* WORK TO BE COMPLETED:
Report the count of lines below in which the string "True" occurs; include nothing else.

* DATASET RECORDS:
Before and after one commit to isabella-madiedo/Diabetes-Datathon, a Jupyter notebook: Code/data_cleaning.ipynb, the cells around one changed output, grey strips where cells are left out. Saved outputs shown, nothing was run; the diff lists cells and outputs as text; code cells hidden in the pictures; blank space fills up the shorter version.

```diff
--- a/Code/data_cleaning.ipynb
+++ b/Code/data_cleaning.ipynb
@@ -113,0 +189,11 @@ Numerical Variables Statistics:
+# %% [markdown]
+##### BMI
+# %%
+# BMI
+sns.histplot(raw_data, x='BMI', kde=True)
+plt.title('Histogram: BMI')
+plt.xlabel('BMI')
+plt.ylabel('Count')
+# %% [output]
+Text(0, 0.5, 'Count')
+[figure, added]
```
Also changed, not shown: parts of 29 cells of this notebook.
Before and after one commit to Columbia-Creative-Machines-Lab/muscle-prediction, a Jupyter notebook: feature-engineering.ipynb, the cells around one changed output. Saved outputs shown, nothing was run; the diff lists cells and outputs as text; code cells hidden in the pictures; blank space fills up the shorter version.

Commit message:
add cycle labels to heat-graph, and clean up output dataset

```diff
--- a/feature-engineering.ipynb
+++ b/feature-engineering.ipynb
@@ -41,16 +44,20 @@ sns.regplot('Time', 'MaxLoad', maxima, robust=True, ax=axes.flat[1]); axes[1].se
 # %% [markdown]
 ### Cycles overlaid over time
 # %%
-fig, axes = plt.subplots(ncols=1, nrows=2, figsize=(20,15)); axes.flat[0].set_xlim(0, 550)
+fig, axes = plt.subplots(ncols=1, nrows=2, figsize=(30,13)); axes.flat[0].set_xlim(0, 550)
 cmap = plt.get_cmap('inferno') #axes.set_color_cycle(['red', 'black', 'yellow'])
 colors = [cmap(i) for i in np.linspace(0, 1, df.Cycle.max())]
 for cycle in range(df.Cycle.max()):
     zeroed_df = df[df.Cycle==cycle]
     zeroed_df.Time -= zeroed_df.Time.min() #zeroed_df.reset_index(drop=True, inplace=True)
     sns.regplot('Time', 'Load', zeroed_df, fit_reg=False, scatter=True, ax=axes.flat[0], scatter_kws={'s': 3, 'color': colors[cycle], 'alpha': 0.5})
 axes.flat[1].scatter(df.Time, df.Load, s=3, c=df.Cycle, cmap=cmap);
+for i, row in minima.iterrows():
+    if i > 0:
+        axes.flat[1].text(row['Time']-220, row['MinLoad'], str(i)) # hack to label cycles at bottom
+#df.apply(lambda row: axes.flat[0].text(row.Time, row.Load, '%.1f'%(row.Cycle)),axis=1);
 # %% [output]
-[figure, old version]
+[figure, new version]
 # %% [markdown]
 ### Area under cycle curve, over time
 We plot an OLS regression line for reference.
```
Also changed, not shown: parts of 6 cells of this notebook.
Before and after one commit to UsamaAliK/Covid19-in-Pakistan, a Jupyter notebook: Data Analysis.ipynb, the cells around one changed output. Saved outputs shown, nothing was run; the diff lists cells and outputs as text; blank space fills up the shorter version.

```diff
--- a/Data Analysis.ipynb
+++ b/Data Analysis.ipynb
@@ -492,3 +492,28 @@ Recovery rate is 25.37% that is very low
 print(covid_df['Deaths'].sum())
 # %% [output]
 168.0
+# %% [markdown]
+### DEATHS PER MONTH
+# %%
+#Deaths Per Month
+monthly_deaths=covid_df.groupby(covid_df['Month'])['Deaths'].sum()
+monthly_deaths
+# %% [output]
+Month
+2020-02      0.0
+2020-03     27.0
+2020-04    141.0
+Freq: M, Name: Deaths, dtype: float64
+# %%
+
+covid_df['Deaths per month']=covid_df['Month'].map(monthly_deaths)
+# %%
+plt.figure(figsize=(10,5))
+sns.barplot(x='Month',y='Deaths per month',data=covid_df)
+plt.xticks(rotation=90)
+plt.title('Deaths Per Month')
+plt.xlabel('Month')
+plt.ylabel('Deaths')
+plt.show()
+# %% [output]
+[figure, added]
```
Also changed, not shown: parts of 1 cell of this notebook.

* ANSWER SECTION:
4